The alpaca adventure started when Janetta participated in a yarn spinning class and fell in love. The Bauers first tried their luck with sheep, but it wasn’t the perfect fit they were hoping for. Then, a friend mentioned getting alpacas and they never looked back. Stan and Janetta purchased two alpacas in hopes to spin their fleece, also known as fiber, into something great. Now, 12 years later they are doing just that.
Today, Stan and Janetta produce and process around 200 pounds of alpaca fiber each year. In addition to their own fleeces, they also source fleeces from the Synergy Alpaca Alliance, an association of small alpaca farms focused on breeding animals that produce high quality fiber for the fashion industry. They sell their products at their annual Trunk Show, Alpaca Farm Days and a couple of retail stores in Door County, Wisconsin. Products currently available through the couple include ponchos, sweaters, hats, socks, buttons, scarfs, jewelry and yarn. All have a tag with their brand, “5milE” (Five Miles East) tag. This tag brings a distinctive aspect to the products, because it features who has been a part of each stage in the production of the item, ranging from the name of the alpaca that provided the fiber to the knitter who completed the piece.
The process starts in the spring when the alpacas are sheared. Everything sheared off of the alpacas is categorized into either firsts, seconds, or thirds, with each category going towards a different product. Firsts come from the area on the back and sides of the alpaca, are the highest quality, and will be used for yarn. Seconds come from the legs and neck of the alpaca, fall in between high and low quality, and will be used for felt. Thirds come from the belly area of the alpaca, are the lowest quality, and will go towards mulch or bird nesting. It takes approximately seven minutes to fully shear an alpaca.
“We send a test fiber to a lab to assist us with our breeding process,” says Stan. “This way we know if the fiber is good enough for clothes, and if it isn’t we can know who to breed them to in order to improve the fiber of their offspring.”

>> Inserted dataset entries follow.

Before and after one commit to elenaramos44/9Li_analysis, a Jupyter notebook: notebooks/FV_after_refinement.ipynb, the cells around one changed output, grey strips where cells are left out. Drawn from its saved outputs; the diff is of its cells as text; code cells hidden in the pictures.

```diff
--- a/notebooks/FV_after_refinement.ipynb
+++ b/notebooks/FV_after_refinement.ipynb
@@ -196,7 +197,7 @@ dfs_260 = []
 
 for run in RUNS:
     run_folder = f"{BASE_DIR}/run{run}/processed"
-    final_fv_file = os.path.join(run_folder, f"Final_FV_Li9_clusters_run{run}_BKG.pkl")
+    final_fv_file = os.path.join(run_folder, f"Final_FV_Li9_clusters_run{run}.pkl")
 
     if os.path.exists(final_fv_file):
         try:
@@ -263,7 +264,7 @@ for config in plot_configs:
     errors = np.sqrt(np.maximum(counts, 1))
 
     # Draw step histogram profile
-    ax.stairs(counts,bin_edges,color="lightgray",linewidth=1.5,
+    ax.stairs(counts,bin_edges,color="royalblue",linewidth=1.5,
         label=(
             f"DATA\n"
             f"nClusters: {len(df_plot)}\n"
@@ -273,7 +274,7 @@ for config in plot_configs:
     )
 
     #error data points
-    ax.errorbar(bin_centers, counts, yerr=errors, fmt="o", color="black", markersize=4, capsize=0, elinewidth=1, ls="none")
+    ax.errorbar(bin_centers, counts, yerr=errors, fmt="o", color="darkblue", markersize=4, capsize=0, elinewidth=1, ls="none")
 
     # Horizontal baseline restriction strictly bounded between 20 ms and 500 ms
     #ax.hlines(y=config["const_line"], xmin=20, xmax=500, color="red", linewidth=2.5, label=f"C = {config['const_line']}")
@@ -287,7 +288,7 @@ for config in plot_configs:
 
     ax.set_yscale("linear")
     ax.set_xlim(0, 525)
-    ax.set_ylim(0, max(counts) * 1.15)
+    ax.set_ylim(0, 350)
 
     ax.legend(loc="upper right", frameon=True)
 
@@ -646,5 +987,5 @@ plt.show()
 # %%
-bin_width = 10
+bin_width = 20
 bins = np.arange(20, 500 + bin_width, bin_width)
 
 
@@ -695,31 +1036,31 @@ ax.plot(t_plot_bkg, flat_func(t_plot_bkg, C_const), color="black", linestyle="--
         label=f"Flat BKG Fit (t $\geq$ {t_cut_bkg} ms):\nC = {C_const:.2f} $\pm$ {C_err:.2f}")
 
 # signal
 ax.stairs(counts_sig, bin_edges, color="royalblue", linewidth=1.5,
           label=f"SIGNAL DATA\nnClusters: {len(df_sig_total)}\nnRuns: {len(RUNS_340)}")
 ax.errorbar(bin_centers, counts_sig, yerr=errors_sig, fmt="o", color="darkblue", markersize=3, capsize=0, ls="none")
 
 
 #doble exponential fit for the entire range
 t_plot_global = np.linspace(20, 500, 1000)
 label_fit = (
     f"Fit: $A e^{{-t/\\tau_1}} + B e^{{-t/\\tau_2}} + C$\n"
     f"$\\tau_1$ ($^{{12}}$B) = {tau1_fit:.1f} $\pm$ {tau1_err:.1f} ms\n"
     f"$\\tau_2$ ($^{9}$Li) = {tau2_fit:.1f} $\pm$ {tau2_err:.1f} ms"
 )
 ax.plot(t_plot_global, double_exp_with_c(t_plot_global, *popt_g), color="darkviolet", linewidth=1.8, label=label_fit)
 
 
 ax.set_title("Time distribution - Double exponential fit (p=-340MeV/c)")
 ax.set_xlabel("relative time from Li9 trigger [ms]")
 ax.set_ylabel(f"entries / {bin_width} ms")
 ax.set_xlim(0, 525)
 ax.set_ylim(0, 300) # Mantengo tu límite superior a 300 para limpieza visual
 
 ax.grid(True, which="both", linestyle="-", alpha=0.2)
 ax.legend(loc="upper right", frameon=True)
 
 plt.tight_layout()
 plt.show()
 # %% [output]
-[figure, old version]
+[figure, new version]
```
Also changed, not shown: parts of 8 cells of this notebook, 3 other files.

After being sheared, the fiber from each alpaca is stored in separate bags so the Bauers know who produced the fiber, and it can be expressed correctly on the tag of the final product. From there, the fleece has to be sorted by hand to pull out any unusable pieces. This process is done mainly by Janetta. After this, the fleece can be sent to the mill to be spun into yarn. The Bauer’s use a mill in Minnesota for yarn and rovings, and a mill in South Dakota their 100% alpaca color blends. Janetta continues her love for spinning, using the rovings and color blends at home to spin.
“The finer the thread I spin, the longer it takes,” says Janetta, “The finest thread I do, called fingering, takes about five hours to make a spindle.”
It takes about three months to receive the finished yarn back from the mills. Once received back, there is a staff of five part-time knitters, plus Janetta, that create the finished products. Some of the yarn is left for purchase for those who wish to knit their own.
“We like alpaca fiber because it has no lanolin, so it doesn’t have to be washed with chemicals and makes it more environmentally friendly,” says Stan.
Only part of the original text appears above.